▸ Exercise details:
Could you restate all of the records below exactly, with the pictures left out?

►

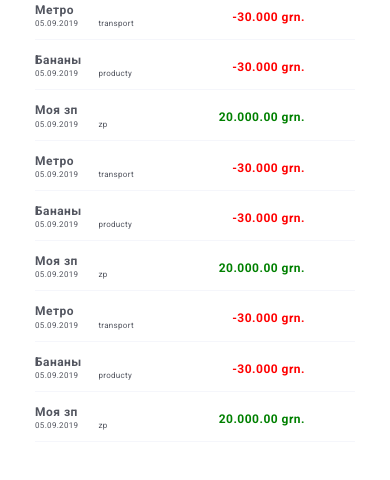
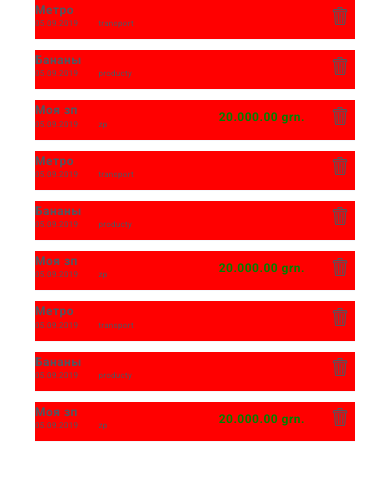
Before and after one commit to Koliadjun/kapusta-react, a React (Create React App) app: page / in a window 390 px wide. Shown: the top 480 px of the page. Built offline with nearby package versions, Linux system fonts and the light colour scheme.

Commit message:
путьСВГ

```diff
--- a/src/App.js
+++ b/src/App.js
@@ -1,5 +1,5 @@
 import React, { useState } from 'react';
-import './App.css';
+// import './App.css';
 import Transactionslist from 'components/Transactionslist/Transactionslist';
 import Container from 'components/Container/Container';
 import RegistrationForm from './components/RegistrationForm';
--- a/src/components/Transactionslist/Transactionslist.jsx
+++ b/src/components/Transactionslist/Transactionslist.jsx
@@ -1,7 +1,7 @@
 import React from 'react';
 import data from '../Transactionslist/list.json';
 import s from './transactionslist.module.css';
-import svg from '../../images/sprite.svg';
+import svg from '../../images/svg/sprite.svg';
 
 console.log(data);
 
--- a/src/components/Transactionslist/transactionslist.module.css
+++ b/src/components/Transactionslist/transactionslist.module.css
@@ -34,6 +34,7 @@
     padding-bottom: 10px;
     color: #52555f;
     border-bottom: 1px solid #f5f6fb;
+    background-color: red;
   }
 
   .tabletItem:not(:last-child) {
```
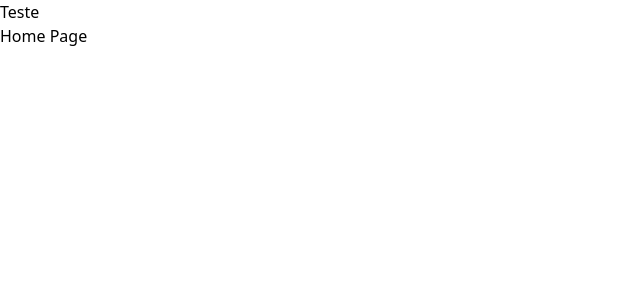
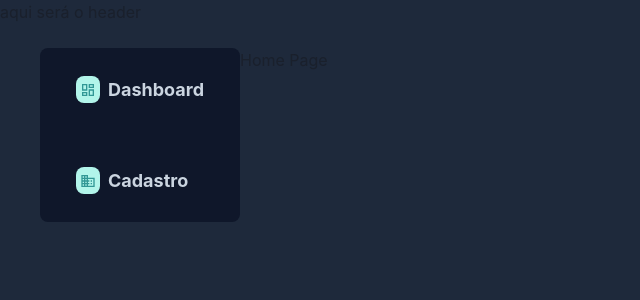
Before and after one commit to BrunoReCarmo/Crud-Energizou, a React (Create React App) app in the folder client/: page / in a window 1280 px wide. Shown: the top 300 px of the page, without its empty margins (0-640 px from the left). Built offline with nearby package versions, Linux system fonts and the light colour scheme.

Commit message:
Frontend: Import Chakra => Sidebar (#11)

```diff
--- a/client/package.json
+++ b/client/package.json
@@ -3,6 +3,7 @@
   "version": "0.1.0",
   "private": true,
   "dependencies": {
+    "@chakra-ui/react": "^2.8.1",
     "@testing-library/jest-dom": "^5.17.0",
     "@testing-library/react": "^13.4.0",
     "@testing-library/user-event": "^13.5.0",
@@ -10,6 +11,7 @@
     "postcss": "^8.4.31",
     "react": "^18.2.0",
     "react-dom": "^18.2.0",
+    "react-icons": "^4.11.0",
     "react-router-dom": "^6.18.0",
     "react-scripts": "5.0.1",
     "sass": "^1.69.5",
--- a/client/src/App.js
+++ b/client/src/App.js
@@ -1,4 +1,5 @@
 import React from "react";
+import { Flex, Box } from "@chakra-ui/react";
 import { Home, Cadastro } from "./pages";
 import { Sidebar } from "./components";
 import { BrowserRouter as Router, Route, Routes } from "react-router-dom";
@@ -6,13 +7,20 @@ import { BrowserRouter as Router, Route, Routes } from "react-router-dom";
 function App() {
   return (
     <>
-    <Sidebar/>
+      <Flex h="100vh" flexDirection="column" className="bg-slate-800">
+        <h1>aqui será o header</h1>
+        <Flex w="100%" my="6" maxW={1200} mx="auto">
+          <Sidebar />
+          <Box w="100%">
             <Router>
               <Routes>
                 <Route path="/" element={<Home />} />
                 <Route path="/cadastro" element={<Cadastro />} />
               </Routes>
             </Router>
+          </Box>
+        </Flex>
+      </Flex>
     </>
   );
 }
--- a/client/src/components/Sidebar.js
+++ b/client/src/components/Sidebar.js
@@ -1,7 +1,48 @@
 import React from "react";
+import { Link as ChakraLink, Stack, Text } from "@chakra-ui/react";
+import { Box, Icon } from "@chakra-ui/react";
+import { SideLinks } from "../constantes";
 
-function Sidebar() {
-  return <h1>Teste</h1>;
-}
+const Sidebar = () => {
+  return (
+    <Stack spacing="6" className="bg-slate-900 antialised" rounded="lg">
+      <Stack>
+        {SideLinks.map((nav) => (
+          <Stack key={nav.id}>
+            <ChakraLink
+              _hover={{ bg: "gray.800" }}
+              p="4"
+              my="3"
+              mx="5"
+              borderRadius={5}
+              display="flex"
+            >
+              <Text
+                fontSize="lg"
+                fontWeight="bold"
+                color="gray.300"
+                display="flex"
+                alignContent="center"
+              >
+                <Box
+                  bg="teal.100"
+                  display="flex"
+                  justifyContent="center"
+                  alignItems="center"
+                  p="1"
+                  rounded="lg"
+                  mr="2"
+                >
+                  <Icon as={nav.icon} boxSize={4} color="teal.500" />
+                </Box>
+                {nav.title}
+              </Text>
+            </ChakraLink>
+          </Stack>
+        ))}
+      </Stack>
+    </Stack>
+  );
+};
 
 export default Sidebar;
--- a/client/src/constantes/index.ts
+++ b/client/src/constantes/index.ts
@@ -1,12 +1,14 @@
+import { MdOutlineDashboard, MdBusiness } from "react-icons/md";
+
 export const SideLinks = [
   {
     id: 1,
     title: "Dashboard",
-        icon: "Teste"
+    icon: MdOutlineDashboard,
   },
   {
     id: 2,
     title: "Cadastro",
-        icon: "Teste"
-    }
+    icon: MdBusiness,
+  },
 ];
--- a/client/src/index.js
+++ b/client/src/index.js
@@ -1,13 +1,16 @@
-import React from 'react';
-import ReactDOM from 'react-dom/client';
-import reportWebVitals from './reportWebVitals';
-import './index.scss';
-import App from './App';
+import React from "react";
+import ReactDOM from "react-dom/client";
+import reportWebVitals from "./reportWebVitals";
+import "./index.scss";
+import { ChakraProvider } from "@chakra-ui/react";
+import App from "./App";
 
-const root = ReactDOM.createRoot(document.getElementById('root'));
+const root = ReactDOM.createRoot(document.getElementById("root"));
 root.render(
   <React.StrictMode>
-    <App />
+    <ChakraProvider>
+      <App />
+    </ChakraProvider>
   </React.StrictMode>
 );
 
```
Also changed, not shown: 1 other file (tests, documents, lock files or other folders). Lines whose indentation alone changed are shown as unchanged.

◄

▸ Answer to the exercise:
Before and after one commit to Koliadjun/kapusta-react, a React (Create React App) app: page / in a window 390 px wide. Shown: the top 480 px of the page. Built offline with nearby package versions, Linux system fonts and the light colour scheme.

Commit message:
путьСВГ

```diff
--- a/src/App.js
+++ b/src/App.js
@@ -1,5 +1,5 @@
 import React, { useState } from 'react';
-import './App.css';
+// import './App.css';
 import Transactionslist from 'components/Transactionslist/Transactionslist';
 import Container from 'components/Container/Container';
 import RegistrationForm from './components/RegistrationForm';
--- a/src/components/Transactionslist/Transactionslist.jsx
+++ b/src/components/Transactionslist/Transactionslist.jsx
@@ -1,7 +1,7 @@
 import React from 'react';
 import data from '../Transactionslist/list.json';
 import s from './transactionslist.module.css';
-import svg from '../../images/sprite.svg';
+import svg from '../../images/svg/sprite.svg';
 
 console.log(data);
 
--- a/src/components/Transactionslist/transactionslist.module.css
+++ b/src/components/Transactionslist/transactionslist.module.css
@@ -34,6 +34,7 @@
     padding-bottom: 10px;
     color: #52555f;
     border-bottom: 1px solid #f5f6fb;
+    background-color: red;
   }
 
   .tabletItem:not(:last-child) {
```
Before and after one commit to BrunoReCarmo/Crud-Energizou, a React (Create React App) app in the folder client/: page / in a window 1280 px wide. Shown: the top 300 px of the page, without its empty margins (0-640 px from the left). Built offline with nearby package versions, Linux system fonts and the light colour scheme.

Commit message:
Frontend: Import Chakra => Sidebar (#11)

```diff
--- a/client/package.json
+++ b/client/package.json
@@ -3,6 +3,7 @@
   "version": "0.1.0",
   "private": true,
   "dependencies": {
+    "@chakra-ui/react": "^2.8.1",
     "@testing-library/jest-dom": "^5.17.0",
     "@testing-library/react": "^13.4.0",
     "@testing-library/user-event": "^13.5.0",
@@ -10,6 +11,7 @@
     "postcss": "^8.4.31",
     "react": "^18.2.0",
     "react-dom": "^18.2.0",
+    "react-icons": "^4.11.0",
     "react-router-dom": "^6.18.0",
     "react-scripts": "5.0.1",
     "sass": "^1.69.5",
--- a/client/src/App.js
+++ b/client/src/App.js
@@ -1,4 +1,5 @@
 import React from "react";
+import { Flex, Box } from "@chakra-ui/react";
 import { Home, Cadastro } from "./pages";
 import { Sidebar } from "./components";
 import { BrowserRouter as Router, Route, Routes } from "react-router-dom";
@@ -6,13 +7,20 @@ import { BrowserRouter as Router, Route, Routes } from "react-router-dom";
 function App() {
   return (
     <>
-    <Sidebar/>
+      <Flex h="100vh" flexDirection="column" className="bg-slate-800">
+        <h1>aqui será o header</h1>
+        <Flex w="100%" my="6" maxW={1200} mx="auto">
+          <Sidebar />
+          <Box w="100%">
             <Router>
               <Routes>
                 <Route path="/" element={<Home />} />
                 <Route path="/cadastro" element={<Cadastro />} />
               </Routes>
             </Router>
+          </Box>
+        </Flex>
+      </Flex>
     </>
   );
 }
--- a/client/src/components/Sidebar.js
+++ b/client/src/components/Sidebar.js
@@ -1,7 +1,48 @@
 import React from "react";
+import { Link as ChakraLink, Stack, Text } from "@chakra-ui/react";
+import { Box, Icon } from "@chakra-ui/react";
+import { SideLinks } from "../constantes";
 
-function Sidebar() {
-  return <h1>Teste</h1>;
-}
+const Sidebar = () => {
+  return (
+    <Stack spacing="6" className="bg-slate-900 antialised" rounded="lg">
+      <Stack>
+        {SideLinks.map((nav) => (
+          <Stack key={nav.id}>
+            <ChakraLink
+              _hover={{ bg: "gray.800" }}
+              p="4"
+              my="3"
+              mx="5"
+              borderRadius={5}
+              display="flex"
+            >
+              <Text
+                fontSize="lg"
+                fontWeight="bold"
+                color="gray.300"
+                display="flex"
+                alignContent="center"
+              >
+                <Box
+                  bg="teal.100"
+                  display="flex"
+                  justifyContent="center"
+                  alignItems="center"
+                  p="1"
+                  rounded="lg"
+                  mr="2"
+                >
+                  <Icon as={nav.icon} boxSize={4} color="teal.500" />
+                </Box>
+                {nav.title}
+              </Text>
+            </ChakraLink>
+          </Stack>
+        ))}
+      </Stack>
+    </Stack>
+  );
+};
 
 export default Sidebar;
--- a/client/src/constantes/index.ts
+++ b/client/src/constantes/index.ts
@@ -1,12 +1,14 @@
+import { MdOutlineDashboard, MdBusiness } from "react-icons/md";
+
 export const SideLinks = [
   {
     id: 1,
     title: "Dashboard",
-        icon: "Teste"
+    icon: MdOutlineDashboard,
   },
   {
     id: 2,
     title: "Cadastro",
-        icon: "Teste"
-    }
+    icon: MdBusiness,
+  },
 ];
--- a/client/src/index.js
+++ b/client/src/index.js
@@ -1,13 +1,16 @@
-import React from 'react';
-import ReactDOM from 'react-dom/client';
-import reportWebVitals from './reportWebVitals';
-import './index.scss';
-import App from './App';
+import React from "react";
+import ReactDOM from "react-dom/client";
+import reportWebVitals from "./reportWebVitals";
+import "./index.scss";
+import { ChakraProvider } from "@chakra-ui/react";
+import App from "./App";
 
-const root = ReactDOM.createRoot(document.getElementById('root'));
+const root = ReactDOM.createRoot(document.getElementById("root"));
 root.render(
   <React.StrictMode>
-    <App />
+    <ChakraProvider>
+      <App />
+    </ChakraProvider>
   </React.StrictMode>
 );
 
```
Also changed, not shown: 1 other file (tests, documents, lock files or other folders). Lines whose indentation alone changed are shown as unchanged.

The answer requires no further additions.